(TASK PROMPT)
Print the entire listing. Each line must match the original exactly.

····················

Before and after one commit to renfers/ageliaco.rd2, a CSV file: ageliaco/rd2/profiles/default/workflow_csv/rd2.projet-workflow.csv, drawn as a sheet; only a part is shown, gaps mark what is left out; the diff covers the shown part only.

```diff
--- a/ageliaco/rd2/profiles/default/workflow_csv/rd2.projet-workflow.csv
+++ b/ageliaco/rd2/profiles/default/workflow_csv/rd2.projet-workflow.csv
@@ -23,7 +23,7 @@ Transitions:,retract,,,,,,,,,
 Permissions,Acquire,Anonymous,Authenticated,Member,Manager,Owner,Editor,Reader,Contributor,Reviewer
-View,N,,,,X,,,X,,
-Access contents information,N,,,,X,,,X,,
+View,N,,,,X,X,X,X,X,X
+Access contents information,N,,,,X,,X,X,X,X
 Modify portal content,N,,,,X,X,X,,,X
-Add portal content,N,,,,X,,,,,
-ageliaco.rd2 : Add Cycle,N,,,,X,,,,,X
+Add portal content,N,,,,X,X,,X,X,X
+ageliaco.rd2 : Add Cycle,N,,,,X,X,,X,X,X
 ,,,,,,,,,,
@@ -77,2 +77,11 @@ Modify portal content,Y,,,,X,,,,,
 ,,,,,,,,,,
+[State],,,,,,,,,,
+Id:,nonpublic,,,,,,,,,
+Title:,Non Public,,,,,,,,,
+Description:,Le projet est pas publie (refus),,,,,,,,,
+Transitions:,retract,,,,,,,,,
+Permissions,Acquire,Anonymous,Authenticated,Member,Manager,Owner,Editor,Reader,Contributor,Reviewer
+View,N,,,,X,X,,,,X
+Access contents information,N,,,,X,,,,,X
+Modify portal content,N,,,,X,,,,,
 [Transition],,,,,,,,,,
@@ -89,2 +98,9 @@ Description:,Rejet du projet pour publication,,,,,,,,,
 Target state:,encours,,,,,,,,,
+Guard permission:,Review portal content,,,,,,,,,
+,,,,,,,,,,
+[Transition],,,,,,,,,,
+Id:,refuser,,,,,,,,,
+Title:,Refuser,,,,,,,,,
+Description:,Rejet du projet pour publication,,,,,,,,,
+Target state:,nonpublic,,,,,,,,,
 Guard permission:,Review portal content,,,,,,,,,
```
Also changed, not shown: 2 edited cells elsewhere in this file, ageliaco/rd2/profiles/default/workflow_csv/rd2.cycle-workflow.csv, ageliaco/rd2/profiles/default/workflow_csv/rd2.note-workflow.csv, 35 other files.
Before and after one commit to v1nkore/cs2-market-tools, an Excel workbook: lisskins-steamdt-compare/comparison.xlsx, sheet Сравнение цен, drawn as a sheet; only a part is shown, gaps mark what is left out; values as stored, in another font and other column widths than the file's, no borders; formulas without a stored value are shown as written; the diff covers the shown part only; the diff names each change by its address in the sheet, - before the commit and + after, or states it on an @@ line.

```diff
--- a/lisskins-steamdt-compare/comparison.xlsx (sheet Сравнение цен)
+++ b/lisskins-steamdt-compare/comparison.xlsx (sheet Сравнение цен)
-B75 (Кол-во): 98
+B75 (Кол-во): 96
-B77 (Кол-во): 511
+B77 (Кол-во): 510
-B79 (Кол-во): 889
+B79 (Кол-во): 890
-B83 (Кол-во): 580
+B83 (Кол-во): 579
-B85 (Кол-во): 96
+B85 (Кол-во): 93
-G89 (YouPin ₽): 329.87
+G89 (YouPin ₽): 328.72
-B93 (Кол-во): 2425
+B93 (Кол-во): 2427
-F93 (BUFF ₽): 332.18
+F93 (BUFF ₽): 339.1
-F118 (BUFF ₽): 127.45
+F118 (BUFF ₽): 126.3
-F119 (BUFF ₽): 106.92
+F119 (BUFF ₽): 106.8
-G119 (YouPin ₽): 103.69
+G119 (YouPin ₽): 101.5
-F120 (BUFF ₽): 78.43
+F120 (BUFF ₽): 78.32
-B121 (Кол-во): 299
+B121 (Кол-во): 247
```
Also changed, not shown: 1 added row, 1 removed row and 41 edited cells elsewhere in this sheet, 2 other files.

····················

(ANSWER TO THE PROBLEM)
Before and after one commit to renfers/ageliaco.rd2, a CSV file: ageliaco/rd2/profiles/default/workflow_csv/rd2.projet-workflow.csv, drawn as a sheet; only a part is shown, gaps mark what is left out; the diff covers the shown part only.

```diff
--- a/ageliaco/rd2/profiles/default/workflow_csv/rd2.projet-workflow.csv
+++ b/ageliaco/rd2/profiles/default/workflow_csv/rd2.projet-workflow.csv
@@ -23,7 +23,7 @@ Transitions:,retract,,,,,,,,,
 Permissions,Acquire,Anonymous,Authenticated,Member,Manager,Owner,Editor,Reader,Contributor,Reviewer
-View,N,,,,X,,,X,,
-Access contents information,N,,,,X,,,X,,
+View,N,,,,X,X,X,X,X,X
+Access contents information,N,,,,X,,X,X,X,X
 Modify portal content,N,,,,X,X,X,,,X
-Add portal content,N,,,,X,,,,,
-ageliaco.rd2 : Add Cycle,N,,,,X,,,,,X
+Add portal content,N,,,,X,X,,X,X,X
+ageliaco.rd2 : Add Cycle,N,,,,X,X,,X,X,X
 ,,,,,,,,,,
@@ -77,2 +77,11 @@ Modify portal content,Y,,,,X,,,,,
 ,,,,,,,,,,
+[State],,,,,,,,,,
+Id:,nonpublic,,,,,,,,,
+Title:,Non Public,,,,,,,,,
+Description:,Le projet est pas publie (refus),,,,,,,,,
+Transitions:,retract,,,,,,,,,
+Permissions,Acquire,Anonymous,Authenticated,Member,Manager,Owner,Editor,Reader,Contributor,Reviewer
+View,N,,,,X,X,,,,X
+Access contents information,N,,,,X,,,,,X
+Modify portal content,N,,,,X,,,,,
 [Transition],,,,,,,,,,
@@ -89,2 +98,9 @@ Description:,Rejet du projet pour publication,,,,,,,,,
 Target state:,encours,,,,,,,,,
+Guard permission:,Review portal content,,,,,,,,,
+,,,,,,,,,,
+[Transition],,,,,,,,,,
+Id:,refuser,,,,,,,,,
+Title:,Refuser,,,,,,,,,
+Description:,Rejet du projet pour publication,,,,,,,,,
+Target state:,nonpublic,,,,,,,,,
 Guard permission:,Review portal content,,,,,,,,,
```
Also changed, not shown: 2 edited cells elsewhere in this file, ageliaco/rd2/profiles/default/workflow_csv/rd2.cycle-workflow.csv, ageliaco/rd2/profiles/default/workflow_csv/rd2.note-workflow.csv, 35 other files.
Before and after one commit to v1nkore/cs2-market-tools, an Excel workbook: lisskins-steamdt-compare/comparison.xlsx, sheet Сравнение цен, drawn as a sheet; only a part is shown, gaps mark what is left out; values as stored, in another font and other column widths than the file's, no borders; formulas without a stored value are shown as written; the diff covers the shown part only; the diff names each change by its address in the sheet, - before the commit and + after, or states it on an @@ line.

```diff
--- a/lisskins-steamdt-compare/comparison.xlsx (sheet Сравнение цен)
+++ b/lisskins-steamdt-compare/comparison.xlsx (sheet Сравнение цен)
-B75 (Кол-во): 98
+B75 (Кол-во): 96
-B77 (Кол-во): 511
+B77 (Кол-во): 510
-B79 (Кол-во): 889
+B79 (Кол-во): 890
-B83 (Кол-во): 580
+B83 (Кол-во): 579
-B85 (Кол-во): 96
+B85 (Кол-во): 93
-G89 (YouPin ₽): 329.87
+G89 (YouPin ₽): 328.72
-B93 (Кол-во): 2425
+B93 (Кол-во): 2427
-F93 (BUFF ₽): 332.18
+F93 (BUFF ₽): 339.1
-F118 (BUFF ₽): 127.45
+F118 (BUFF ₽): 126.3
-F119 (BUFF ₽): 106.92
+F119 (BUFF ₽): 106.8
-G119 (YouPin ₽): 103.69
+G119 (YouPin ₽): 101.5
-F120 (BUFF ₽): 78.43
+F120 (BUFF ₽): 78.32
-B121 (Кол-во): 299
+B121 (Кол-во): 247
```
Also changed, not shown: 1 added row, 1 removed row and 41 edited cells elsewhere in this sheet, 2 other files.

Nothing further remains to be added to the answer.